Required work
Find the lines of the data below that include "diff". Report their number only.

Data extracts

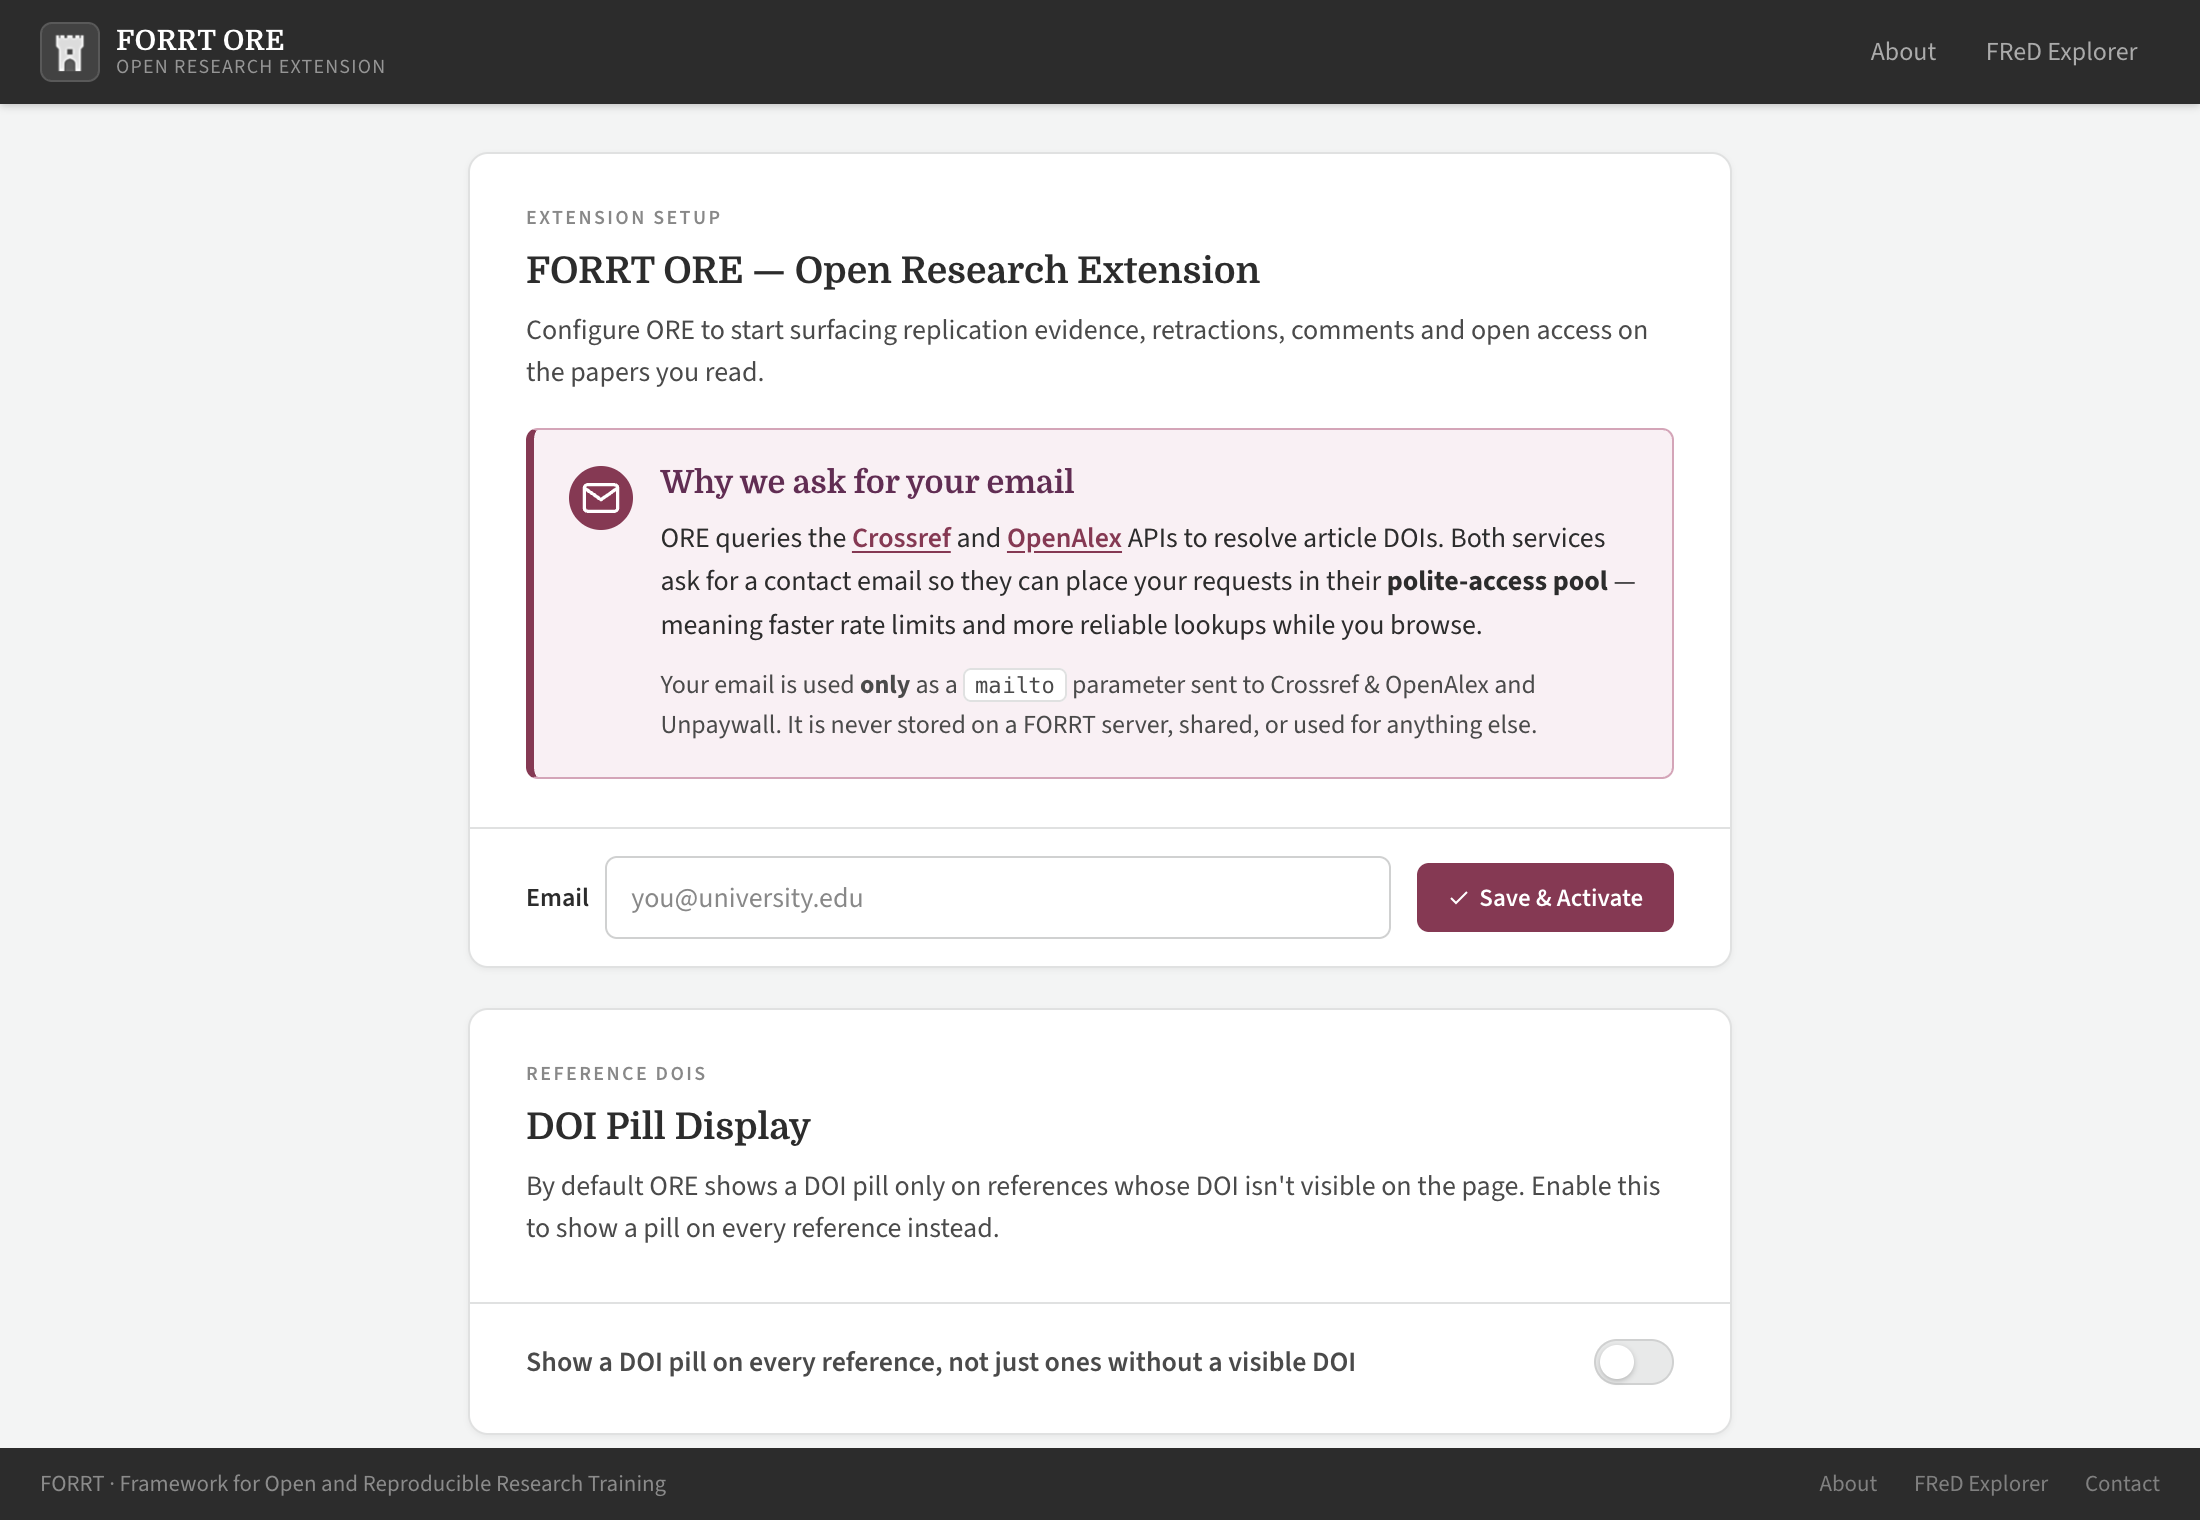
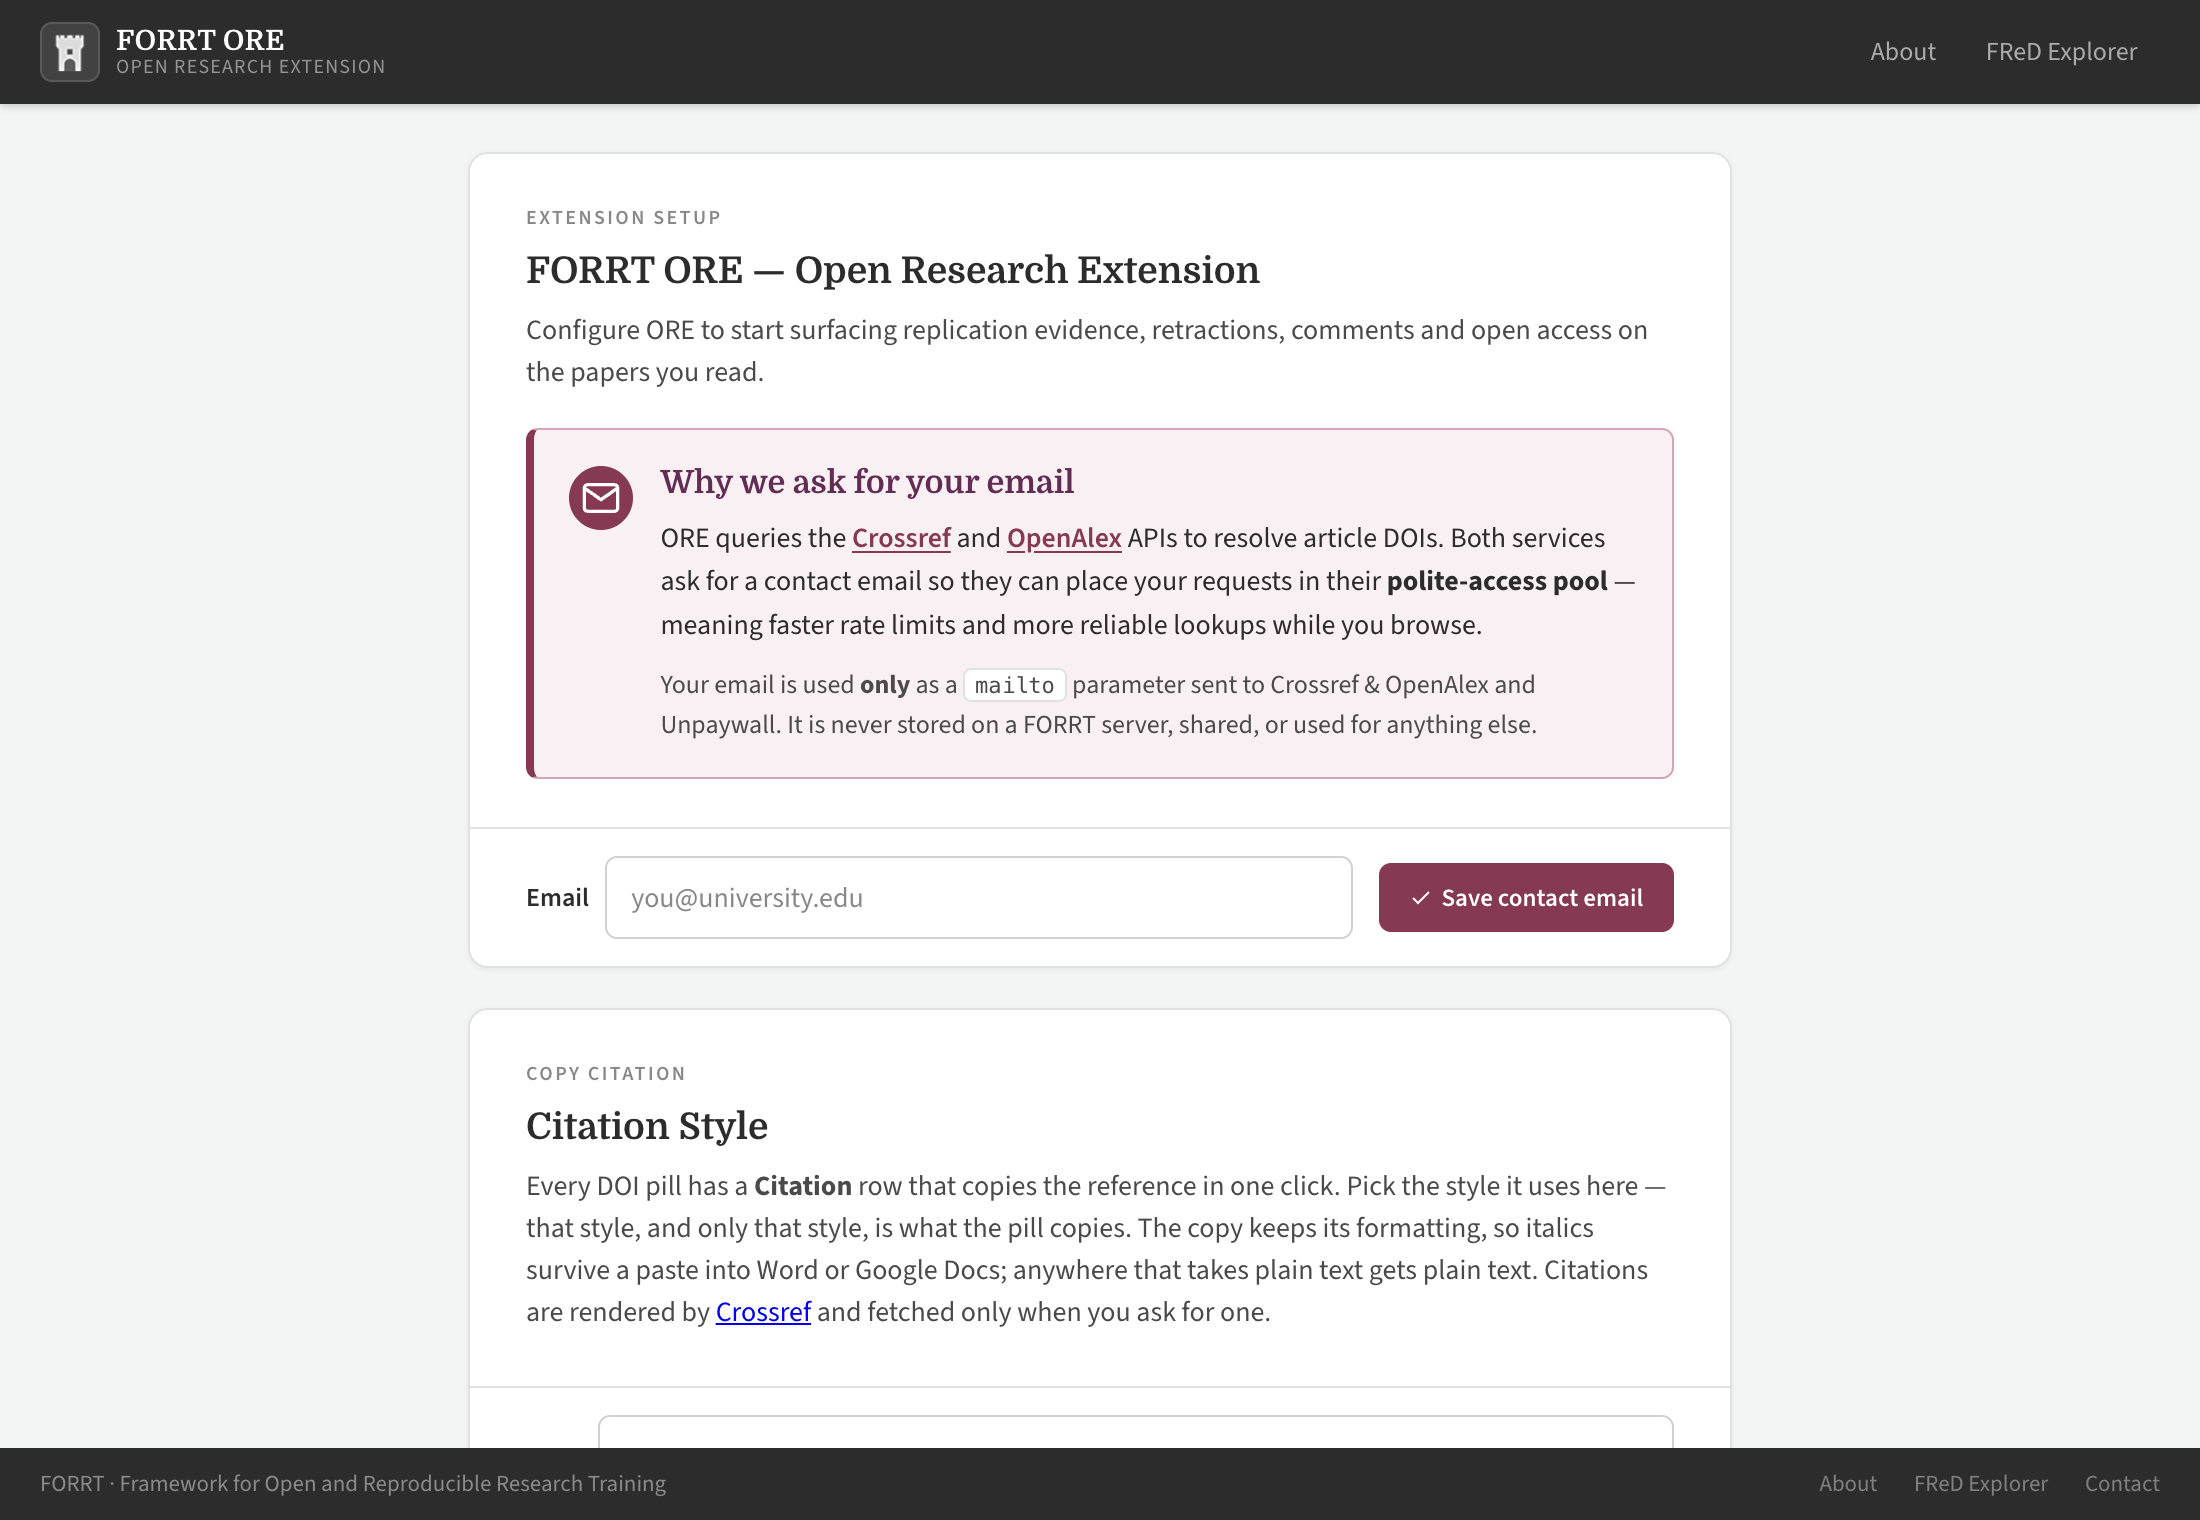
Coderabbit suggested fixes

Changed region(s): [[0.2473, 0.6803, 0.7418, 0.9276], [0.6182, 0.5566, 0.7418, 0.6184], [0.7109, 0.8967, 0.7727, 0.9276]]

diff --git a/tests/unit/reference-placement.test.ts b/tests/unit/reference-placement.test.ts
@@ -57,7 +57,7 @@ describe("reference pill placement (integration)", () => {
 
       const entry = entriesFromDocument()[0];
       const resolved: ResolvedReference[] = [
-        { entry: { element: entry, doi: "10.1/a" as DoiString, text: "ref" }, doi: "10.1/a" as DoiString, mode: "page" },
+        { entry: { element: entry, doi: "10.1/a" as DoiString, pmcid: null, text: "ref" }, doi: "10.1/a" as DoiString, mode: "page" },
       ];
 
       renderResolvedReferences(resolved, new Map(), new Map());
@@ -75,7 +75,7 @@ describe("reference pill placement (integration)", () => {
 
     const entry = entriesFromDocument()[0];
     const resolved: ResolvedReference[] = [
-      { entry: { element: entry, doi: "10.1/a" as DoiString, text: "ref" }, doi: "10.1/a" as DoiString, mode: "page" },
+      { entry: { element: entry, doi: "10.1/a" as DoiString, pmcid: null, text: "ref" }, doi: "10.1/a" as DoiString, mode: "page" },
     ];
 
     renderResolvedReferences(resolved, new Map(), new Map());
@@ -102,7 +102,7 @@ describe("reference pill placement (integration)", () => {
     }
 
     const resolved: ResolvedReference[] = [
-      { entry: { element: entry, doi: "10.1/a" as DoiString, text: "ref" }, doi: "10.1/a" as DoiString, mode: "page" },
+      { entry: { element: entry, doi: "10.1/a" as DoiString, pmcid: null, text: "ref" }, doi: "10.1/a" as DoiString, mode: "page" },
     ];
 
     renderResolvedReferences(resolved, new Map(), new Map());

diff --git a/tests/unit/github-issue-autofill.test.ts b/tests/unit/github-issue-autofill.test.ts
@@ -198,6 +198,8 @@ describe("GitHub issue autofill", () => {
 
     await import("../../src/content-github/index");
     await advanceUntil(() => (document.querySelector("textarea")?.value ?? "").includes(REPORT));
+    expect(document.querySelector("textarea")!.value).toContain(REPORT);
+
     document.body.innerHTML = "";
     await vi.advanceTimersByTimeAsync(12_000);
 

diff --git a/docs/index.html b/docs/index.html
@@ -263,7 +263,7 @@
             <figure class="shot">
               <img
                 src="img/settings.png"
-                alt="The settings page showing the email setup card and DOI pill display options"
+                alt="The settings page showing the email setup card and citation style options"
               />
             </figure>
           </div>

* * *

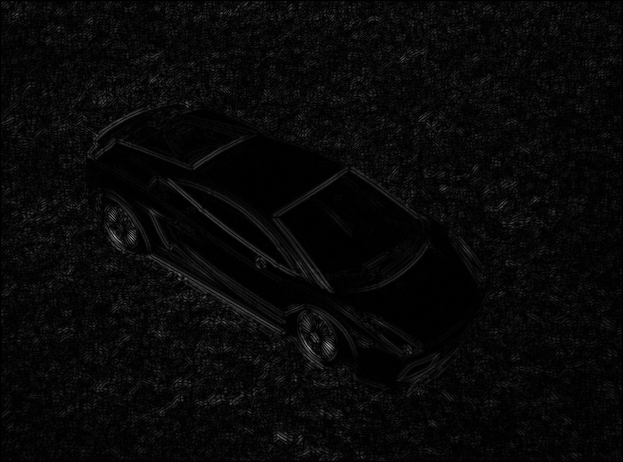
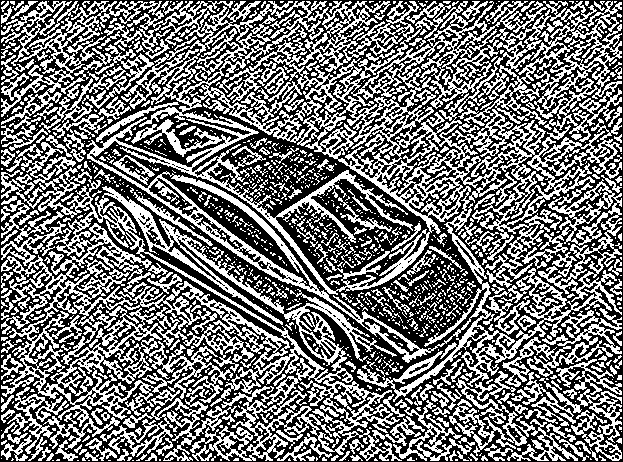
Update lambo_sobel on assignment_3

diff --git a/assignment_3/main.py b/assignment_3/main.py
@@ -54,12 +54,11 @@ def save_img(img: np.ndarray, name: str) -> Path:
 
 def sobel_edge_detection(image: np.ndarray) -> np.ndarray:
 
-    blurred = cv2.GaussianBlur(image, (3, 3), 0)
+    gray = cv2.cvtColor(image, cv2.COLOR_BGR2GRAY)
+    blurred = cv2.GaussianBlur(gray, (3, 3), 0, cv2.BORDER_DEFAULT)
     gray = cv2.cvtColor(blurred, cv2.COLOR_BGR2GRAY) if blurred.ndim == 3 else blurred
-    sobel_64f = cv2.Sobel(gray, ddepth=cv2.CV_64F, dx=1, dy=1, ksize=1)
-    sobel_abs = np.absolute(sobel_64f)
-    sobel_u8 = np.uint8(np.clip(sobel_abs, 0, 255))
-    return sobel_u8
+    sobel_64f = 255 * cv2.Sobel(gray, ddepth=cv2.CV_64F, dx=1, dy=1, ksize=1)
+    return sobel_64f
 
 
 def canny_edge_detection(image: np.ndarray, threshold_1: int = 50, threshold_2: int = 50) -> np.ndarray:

Answer to this problem
4